Probe the Ocean, Plow the Sea: A Destroyer Sailor’s Vietnam Era Odyssey
By Paul W. Jewell’78, Self-published in 2018
When Paul Jewell enrolled at Beloit with a plan to major in geology, it was on the heels of a two-year enlistment with the U.S. Navy as a sonar technician aboard the USS Richard B. Anderson, one of the Destroyer Squadron Fifteen ships stationed in Yokosuka, Japan, since 1971. Jewell kept a diary while onboard and wrote letters to his parents during that time, along with an outline for a memoir he drafted the year of his discharge from active duty. In 2018, with the help of these documents, he wrote this account of the earliest years of Destroyer Squadron Fifteen’s forward deployment. Today, Jewell is a professor in the department of geology and geophysics at the University of Utah.
The Dilemmas of Wonderland: Decisions in the Age of Innovation
By Yakov Ben-Haim’73
Oxford University Press, 2018
Scholar Yakov Ben-Haim developed info-gap decision theory for modeling and managing severe uncertainty. In this book, he considers the opportunities and dilemmas presented by the latest innovations of our time. Each new discovery and invention brings with it uncertainty that can make an innovation a potentially worse option than those that already exist. Ben-Haim offers case studies and practical, conceptual tools for understanding and managing the dilemmas of innovation in a variety of fields. He is a professor of mechanical engineering at the Technion-Israel Institute of Technology in Haifa, Israel, where he holds the Yitzhak Moda’i Chair in Technology and Economics.

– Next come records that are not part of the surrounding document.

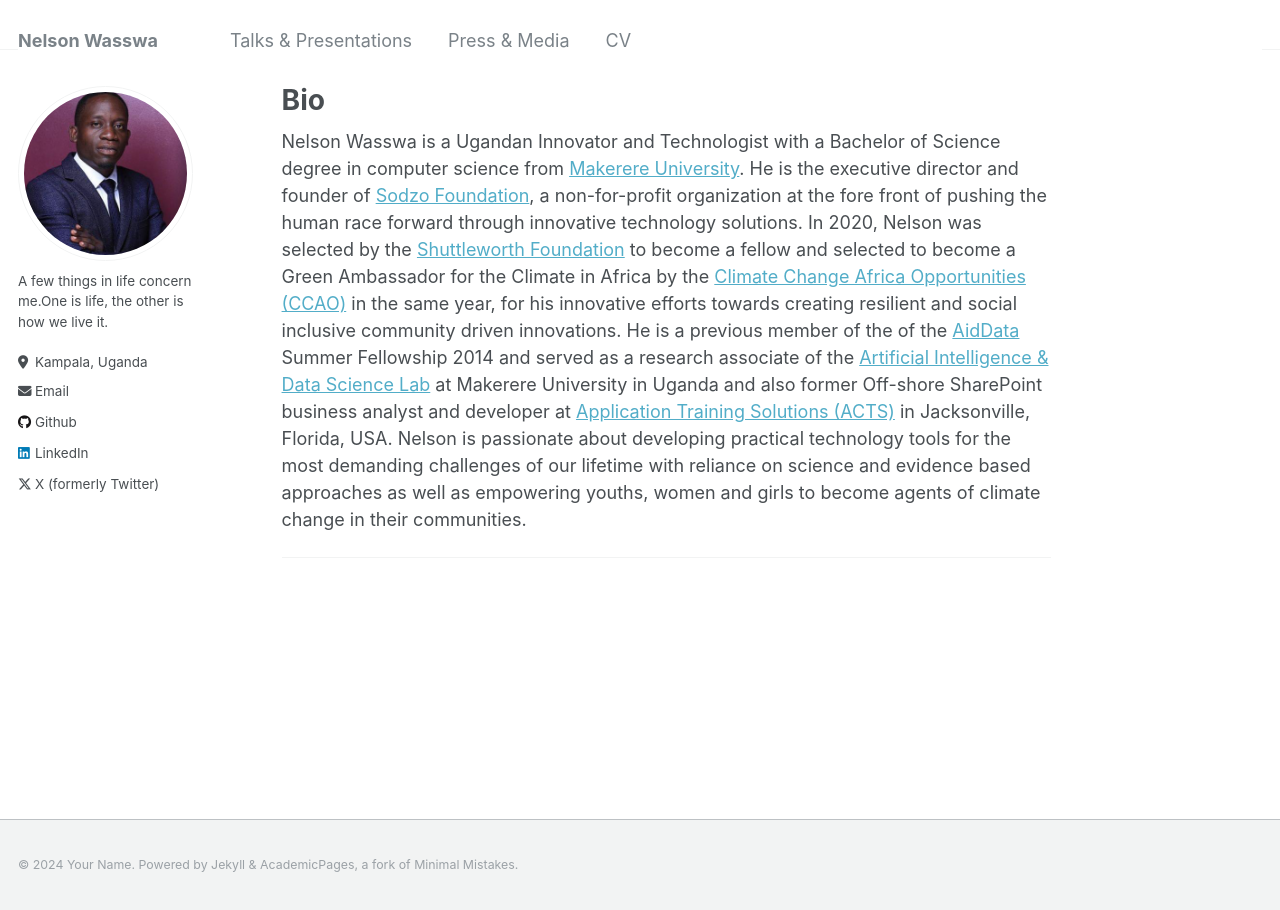
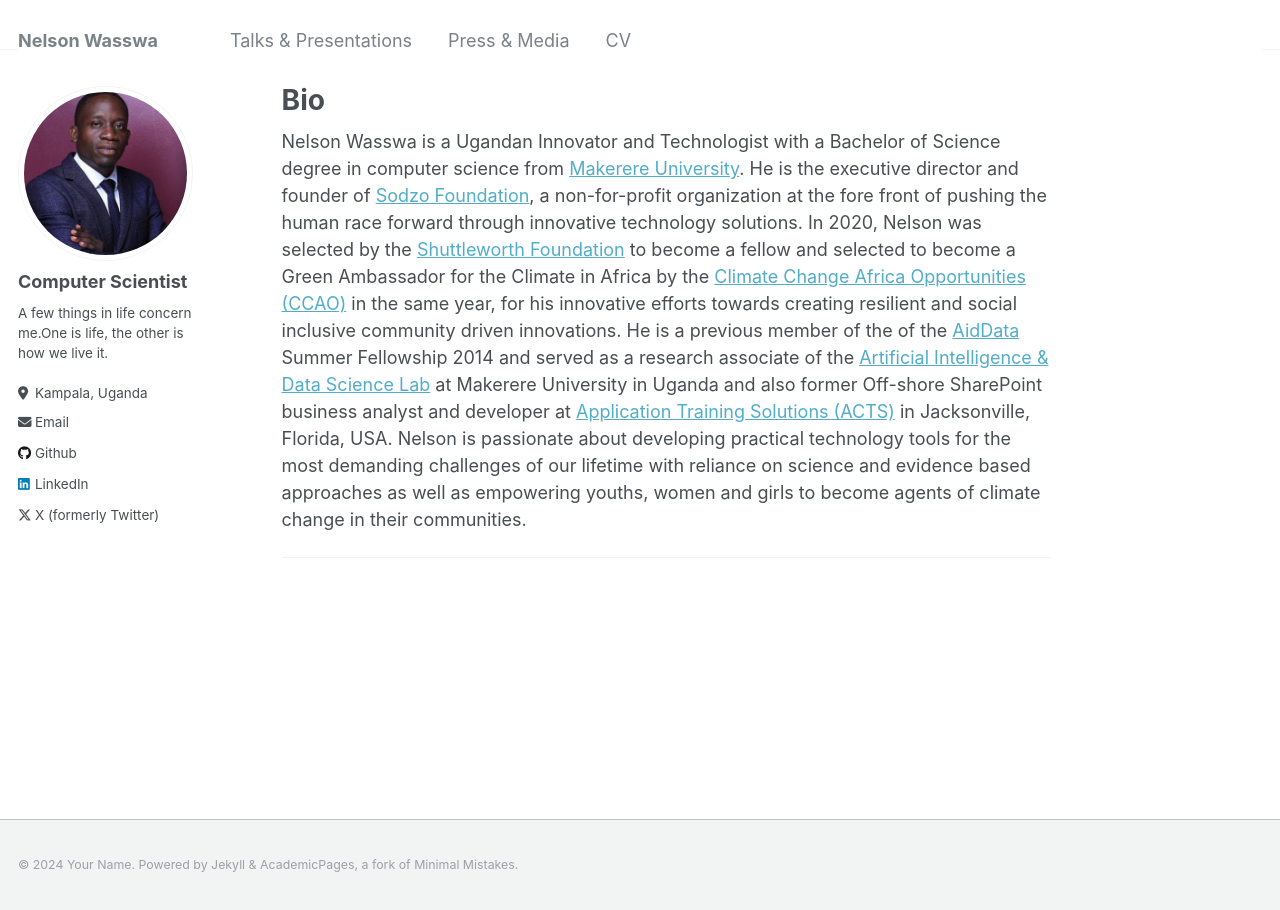
Before and after one commit to Nelwa256/nelsonwasswa.github.io, a Jekyll site: the page built from _pages/about.md, in a window 1280 px wide. Built offline with Jekyll 4.4.1, drawn with Linux system fonts in a browser that asks for light colours.

Commit message:
Update _config.yml

```diff
--- a/_config.yml
+++ b/_config.yml
@@ -22,7 +22,7 @@ repository               : "https://nelwa256/nwasswa.github.io"
 author:
   # Biographic information
   avatar           : "profile.png"
-  name             : #"Computer Scientist"
+  name             : "Computer Scientist"
   pronouns         : # example: "she/her"
   bio              : "A few things in life concern me.One is life, the other is how we live it."
   location         : "Kampala, Uganda"
```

Traditional Fiddle and Banjo Tunes from the Appalachians
Alan Jabbour and Stephen Wade’74
CD, Patuxent Music, 2018
Violinist Alan Jabbour and banjo player Stephen Wade’74 performed together from 1983 to 2012, sharing their musicianship and knowledge of traditional American folk music with audiences across the country. One of those performances, an Americana concert, featured traditional fiddle and banjo tunes from the Appalachians, and took place in the Library of Congress’ Coolidge Auditorium on May 29, 1998.
Less than a year after Jabbour died in 2017, Wade released that concert on CD. The songs are accompanied by Jabbour’s self-proclaimed “raps”—musings and background on the songs.

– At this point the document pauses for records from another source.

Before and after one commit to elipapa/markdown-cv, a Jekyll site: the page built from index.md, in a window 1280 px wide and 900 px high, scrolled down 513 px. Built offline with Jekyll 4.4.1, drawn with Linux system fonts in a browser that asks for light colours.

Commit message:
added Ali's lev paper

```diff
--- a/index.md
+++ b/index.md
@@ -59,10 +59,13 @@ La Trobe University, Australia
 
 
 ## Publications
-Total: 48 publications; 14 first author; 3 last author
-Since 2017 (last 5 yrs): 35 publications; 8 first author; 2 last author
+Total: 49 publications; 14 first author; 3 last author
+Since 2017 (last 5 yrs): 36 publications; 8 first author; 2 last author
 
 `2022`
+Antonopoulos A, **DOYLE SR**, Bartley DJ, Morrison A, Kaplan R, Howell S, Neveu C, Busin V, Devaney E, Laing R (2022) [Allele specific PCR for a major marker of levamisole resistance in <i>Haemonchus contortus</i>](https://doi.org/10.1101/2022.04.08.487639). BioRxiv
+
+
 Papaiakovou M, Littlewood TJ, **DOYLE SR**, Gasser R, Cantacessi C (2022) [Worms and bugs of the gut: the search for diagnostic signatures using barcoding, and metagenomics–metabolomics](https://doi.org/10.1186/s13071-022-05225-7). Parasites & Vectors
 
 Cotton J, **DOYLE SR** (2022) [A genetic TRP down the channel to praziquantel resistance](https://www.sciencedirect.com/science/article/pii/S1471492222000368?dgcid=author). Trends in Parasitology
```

Wade is an acclaimed banjo player, roots music scholar, and author noted for his recordings and performances. In addition to producing two other albums with Jabbour, Wade has made a number of solo recordings, and in 2012, he wrote The Beautiful Music All Around Us: Field Recordings and the American Experience.